ASSIGNED TASK » Every line of the entries below that carries the string "Identify" should be copied.

DATA SHOWN »
※

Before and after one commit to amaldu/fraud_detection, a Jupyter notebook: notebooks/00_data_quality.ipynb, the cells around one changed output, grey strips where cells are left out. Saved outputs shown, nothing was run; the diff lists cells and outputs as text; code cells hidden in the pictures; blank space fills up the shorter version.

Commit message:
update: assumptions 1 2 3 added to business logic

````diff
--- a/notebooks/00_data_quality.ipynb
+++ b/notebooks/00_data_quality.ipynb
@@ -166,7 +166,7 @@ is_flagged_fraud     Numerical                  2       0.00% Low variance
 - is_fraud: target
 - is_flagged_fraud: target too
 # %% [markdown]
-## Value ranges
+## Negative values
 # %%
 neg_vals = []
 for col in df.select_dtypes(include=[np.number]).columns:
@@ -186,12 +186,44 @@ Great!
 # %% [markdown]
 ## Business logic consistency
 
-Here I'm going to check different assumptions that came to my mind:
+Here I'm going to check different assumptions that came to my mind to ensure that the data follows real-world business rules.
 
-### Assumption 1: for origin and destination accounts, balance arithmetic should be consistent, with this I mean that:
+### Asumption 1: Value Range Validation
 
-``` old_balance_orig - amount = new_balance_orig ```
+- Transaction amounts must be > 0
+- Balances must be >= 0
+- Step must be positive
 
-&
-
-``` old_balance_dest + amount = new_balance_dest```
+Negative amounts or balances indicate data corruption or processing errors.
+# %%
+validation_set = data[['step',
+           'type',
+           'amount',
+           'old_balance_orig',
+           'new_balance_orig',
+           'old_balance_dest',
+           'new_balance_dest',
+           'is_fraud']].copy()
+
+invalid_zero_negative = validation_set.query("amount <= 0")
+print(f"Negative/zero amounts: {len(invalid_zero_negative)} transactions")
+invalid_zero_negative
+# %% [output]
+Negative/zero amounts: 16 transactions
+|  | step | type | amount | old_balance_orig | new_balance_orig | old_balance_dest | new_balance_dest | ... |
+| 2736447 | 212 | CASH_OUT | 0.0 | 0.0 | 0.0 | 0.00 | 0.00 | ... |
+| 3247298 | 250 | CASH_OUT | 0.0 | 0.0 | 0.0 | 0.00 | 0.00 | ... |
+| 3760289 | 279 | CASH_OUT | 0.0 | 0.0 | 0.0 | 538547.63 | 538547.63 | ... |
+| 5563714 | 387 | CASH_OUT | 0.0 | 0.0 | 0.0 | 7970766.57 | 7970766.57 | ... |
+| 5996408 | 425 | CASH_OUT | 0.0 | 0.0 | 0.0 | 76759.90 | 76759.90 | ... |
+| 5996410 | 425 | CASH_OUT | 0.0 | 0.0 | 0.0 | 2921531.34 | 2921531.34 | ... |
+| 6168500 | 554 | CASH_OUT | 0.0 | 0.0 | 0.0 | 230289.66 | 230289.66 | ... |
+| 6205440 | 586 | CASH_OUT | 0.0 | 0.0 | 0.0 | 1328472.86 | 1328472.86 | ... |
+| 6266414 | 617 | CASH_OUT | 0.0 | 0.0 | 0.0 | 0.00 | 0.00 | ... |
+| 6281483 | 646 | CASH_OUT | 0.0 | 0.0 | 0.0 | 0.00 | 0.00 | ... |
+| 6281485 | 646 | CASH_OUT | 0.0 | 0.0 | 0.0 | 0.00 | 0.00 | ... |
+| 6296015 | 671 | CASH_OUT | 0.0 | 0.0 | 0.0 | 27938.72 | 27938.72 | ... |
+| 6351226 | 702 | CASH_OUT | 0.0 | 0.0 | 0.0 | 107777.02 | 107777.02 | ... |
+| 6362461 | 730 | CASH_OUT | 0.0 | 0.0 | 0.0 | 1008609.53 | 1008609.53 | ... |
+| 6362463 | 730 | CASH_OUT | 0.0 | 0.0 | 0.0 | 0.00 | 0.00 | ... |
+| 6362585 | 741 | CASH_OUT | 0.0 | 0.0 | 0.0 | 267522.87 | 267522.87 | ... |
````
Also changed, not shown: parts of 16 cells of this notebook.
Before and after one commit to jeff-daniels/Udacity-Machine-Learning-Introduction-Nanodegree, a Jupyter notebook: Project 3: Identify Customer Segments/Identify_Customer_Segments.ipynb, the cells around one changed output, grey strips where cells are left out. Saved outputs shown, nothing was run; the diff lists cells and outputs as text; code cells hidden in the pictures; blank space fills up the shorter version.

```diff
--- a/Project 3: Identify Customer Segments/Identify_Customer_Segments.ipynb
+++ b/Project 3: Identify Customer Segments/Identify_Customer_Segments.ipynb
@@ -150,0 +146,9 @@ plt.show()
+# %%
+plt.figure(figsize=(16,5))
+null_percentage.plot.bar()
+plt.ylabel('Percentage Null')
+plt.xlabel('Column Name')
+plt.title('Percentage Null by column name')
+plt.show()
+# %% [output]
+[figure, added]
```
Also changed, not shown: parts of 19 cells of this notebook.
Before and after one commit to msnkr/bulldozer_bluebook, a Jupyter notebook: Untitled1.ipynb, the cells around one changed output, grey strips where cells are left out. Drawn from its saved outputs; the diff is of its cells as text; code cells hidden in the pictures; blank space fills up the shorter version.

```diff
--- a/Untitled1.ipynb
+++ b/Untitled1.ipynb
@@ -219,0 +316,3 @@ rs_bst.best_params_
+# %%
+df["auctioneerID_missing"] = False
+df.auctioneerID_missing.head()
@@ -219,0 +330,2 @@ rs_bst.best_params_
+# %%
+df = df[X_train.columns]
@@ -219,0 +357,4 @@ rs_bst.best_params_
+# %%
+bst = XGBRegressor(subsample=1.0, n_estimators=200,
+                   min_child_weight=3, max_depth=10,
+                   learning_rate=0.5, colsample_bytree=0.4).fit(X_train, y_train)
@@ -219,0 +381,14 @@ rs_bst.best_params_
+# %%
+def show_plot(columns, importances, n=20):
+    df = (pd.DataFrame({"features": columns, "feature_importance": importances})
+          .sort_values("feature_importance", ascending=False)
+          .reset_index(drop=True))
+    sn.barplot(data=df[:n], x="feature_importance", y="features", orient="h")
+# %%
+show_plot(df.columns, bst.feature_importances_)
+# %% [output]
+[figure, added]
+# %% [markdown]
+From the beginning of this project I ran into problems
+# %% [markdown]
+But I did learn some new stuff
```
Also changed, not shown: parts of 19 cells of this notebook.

※

WRITTEN ANSWER »
Before and after one commit to jeff-daniels/Udacity-Machine-Learning-Introduction-Nanodegree, a Jupyter notebook: Project 3: Identify Customer Segments/Identify_Customer_Segments.ipynb, the cells around one changed output, grey strips where cells are left out. Saved outputs shown, nothing was run; the diff lists cells and outputs as text; code cells hidden in the pictures; blank space fills up the shorter version.
--- a/Project 3: Identify Customer Segments/Identify_Customer_Segments.ipynb
+++ b/Project 3: Identify Customer Segments/Identify_Customer_Segments.ipynb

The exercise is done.